_Recorded information_.
┄┄┄┄┄┄

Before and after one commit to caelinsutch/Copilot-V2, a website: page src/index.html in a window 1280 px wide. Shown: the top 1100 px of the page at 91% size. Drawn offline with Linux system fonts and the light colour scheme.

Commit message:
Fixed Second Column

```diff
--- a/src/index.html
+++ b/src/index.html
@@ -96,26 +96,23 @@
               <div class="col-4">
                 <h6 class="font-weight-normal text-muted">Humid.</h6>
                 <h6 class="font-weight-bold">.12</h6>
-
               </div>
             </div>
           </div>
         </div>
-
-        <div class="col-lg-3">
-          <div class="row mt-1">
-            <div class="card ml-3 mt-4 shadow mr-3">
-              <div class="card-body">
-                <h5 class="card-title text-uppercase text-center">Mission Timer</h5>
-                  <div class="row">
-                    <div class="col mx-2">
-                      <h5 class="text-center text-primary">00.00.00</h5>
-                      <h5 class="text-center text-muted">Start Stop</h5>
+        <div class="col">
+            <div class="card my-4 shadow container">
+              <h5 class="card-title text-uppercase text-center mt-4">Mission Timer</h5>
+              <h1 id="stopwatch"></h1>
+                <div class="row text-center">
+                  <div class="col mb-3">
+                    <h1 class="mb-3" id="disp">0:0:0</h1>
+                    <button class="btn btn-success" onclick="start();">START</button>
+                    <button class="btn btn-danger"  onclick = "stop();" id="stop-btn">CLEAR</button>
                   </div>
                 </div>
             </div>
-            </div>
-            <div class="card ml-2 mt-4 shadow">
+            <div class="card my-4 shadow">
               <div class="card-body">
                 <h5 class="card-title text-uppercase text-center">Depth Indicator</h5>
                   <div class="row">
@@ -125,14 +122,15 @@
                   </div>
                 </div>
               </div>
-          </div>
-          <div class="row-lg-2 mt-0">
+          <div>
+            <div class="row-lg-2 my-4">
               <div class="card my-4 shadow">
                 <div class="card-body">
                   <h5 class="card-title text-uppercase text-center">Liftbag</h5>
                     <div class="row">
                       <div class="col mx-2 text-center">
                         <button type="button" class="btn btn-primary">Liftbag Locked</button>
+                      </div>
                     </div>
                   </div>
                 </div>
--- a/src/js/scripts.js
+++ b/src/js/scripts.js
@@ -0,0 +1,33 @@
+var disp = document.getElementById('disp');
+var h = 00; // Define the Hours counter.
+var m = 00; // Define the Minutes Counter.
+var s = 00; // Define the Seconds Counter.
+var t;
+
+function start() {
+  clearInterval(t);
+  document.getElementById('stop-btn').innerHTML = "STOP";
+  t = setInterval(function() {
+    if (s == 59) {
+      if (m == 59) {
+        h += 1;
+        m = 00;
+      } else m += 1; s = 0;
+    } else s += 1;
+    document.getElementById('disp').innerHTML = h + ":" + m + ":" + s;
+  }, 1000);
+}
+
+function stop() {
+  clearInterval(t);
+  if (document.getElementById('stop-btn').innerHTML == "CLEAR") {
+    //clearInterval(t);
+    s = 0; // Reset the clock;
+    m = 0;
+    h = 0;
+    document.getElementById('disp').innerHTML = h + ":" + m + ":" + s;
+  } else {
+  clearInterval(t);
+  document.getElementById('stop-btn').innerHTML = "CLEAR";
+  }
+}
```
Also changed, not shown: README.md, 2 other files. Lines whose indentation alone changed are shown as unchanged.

┄┄┄┄┄┄

_Your instructions_. From the data above, copy every line where "text" appears.

_Solved exercise_.
                 <h6 class="font-weight-normal text-muted">Humid.</h6>
-                <h5 class="card-title text-uppercase text-center">Mission Timer</h5>
-                      <h5 class="text-center text-primary">00.00.00</h5>
-                      <h5 class="text-center text-muted">Start Stop</h5>
+              <h5 class="card-title text-uppercase text-center mt-4">Mission Timer</h5>
+                <div class="row text-center">
                 <h5 class="card-title text-uppercase text-center">Depth Indicator</h5>
                   <h5 class="card-title text-uppercase text-center">Liftbag</h5>
                       <div class="col mx-2 text-center">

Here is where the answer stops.